The IRS’s Assessment of International Penalties Under IRC §§ 6038 and 6038A Is Not Supported by Statute, and Systemic Assessments Burden Both Taxpayers and the IRS

TAS Recommendations and IRS Responses

1
1.

TAS RECOMMENDATION #8-1

Stop erroneously assessing Chapter 61 penalties, including the IRC §§ 6038 and 6038A penalties, and refer assessment and collection efforts to the Department of Justice when appropriate.

IRS RESPONSE TO RECOMMENDATION: We disagree the IRS lacks legal authority to assess Chapter 61 penalties. As previously stated, the Internal Revenue Code provides two methods to assess penalties, either (1) pursuant to deficiency procedures or (2) as assessable penalties, that is, those penalties not subject to deficiency procedures. Penalties under Chapter 61, including sections 6038 and 6038A, are meant to enforce reporting requirements, are not based on the tax shown on a return or the existence of a deficiency, and may be imposed even when the taxpayer has an overpayment. No court has ever ruled that the IRS lacks authority to assess these penalties without following deficiency procedures, and the IRS has consistently treated Chapter 61 penalties as assessable as far back as records are available.

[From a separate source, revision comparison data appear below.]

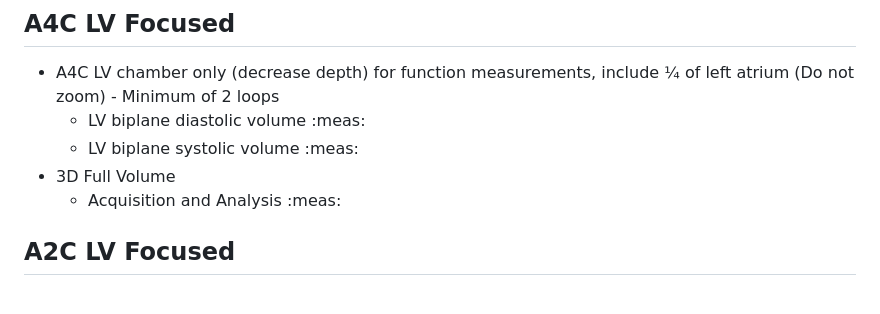
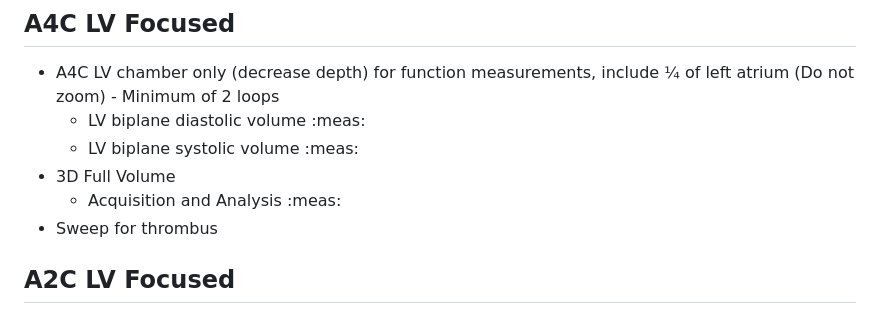
Before and after one commit to parameterz/echo-protocols, a Markdown page: protocols/ucsd-standard.md, the part around the change. Drawn GitHub-style.

Commit message:
adds apical sweep to UCSD STD protocol

```diff
--- a/protocols/ucsd-standard.md
+++ b/protocols/ucsd-standard.md
@@ -57,6 +57,7 @@
   - LV biplane systolic volume :meas:
 - 3D Full Volume
   - Acquisition and Analysis :meas:
+- Sweep for thrombus
 
 ## A2C LV Focused
 
```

Further, the authority in section 6201(a) to assess “all taxes” is an expansive provision broad enough to include Chapter 61 penalties without regard to whether assessable penalties refers exclusively to penalties in Chapter 68B of the Code or had a broader meaning of penalties not subject to deficiency procedures.

CORRECTIVE ACTION: N/A

TAS RESPONSE: The IRS’s argument that it has the legal authority to assess Chapter 61 penalties is unpersuasive. TAS concurs that the IRC does not provide authority for the use of deficiency procedures with respect to these penalties. Beyond this negative proposition, the IRS does not provide any unambiguous statutory language or on-point judicial rulings regarding how Chapter 61 penalties can be properly assessed.  IRC § 6201 simply states that assessable penalties can be assessed and the caselaw only stands for the proposition that penalties not subject to deficiency procedures do not require deficiency procedures. These circumstances, however, do not establish that Chapter 61 penalties are assessable in the first instance. The IRS primarily relies on the circular logic that just because the IRS cannot apply deficiency procedures, it therefore, by definition, must be able to treat these penalties as assessable. Nevertheless, the IRS fails to explain how the authority to assess is affirmatively conferred by its inability to proceed using deficiency procedures. The IRS seeks to create a false dichotomy, under which the lack of one right automatically gives rise to another. The National Taxpayer Advocate and some legal commentators, however, see nothing in the law giving the IRS the actual or implied authority to assess Chapter 61 penalties. This is why, in the absence of Congressional action, assessment and collection of Chapter 61 penalties must be referred to the Department of Justice.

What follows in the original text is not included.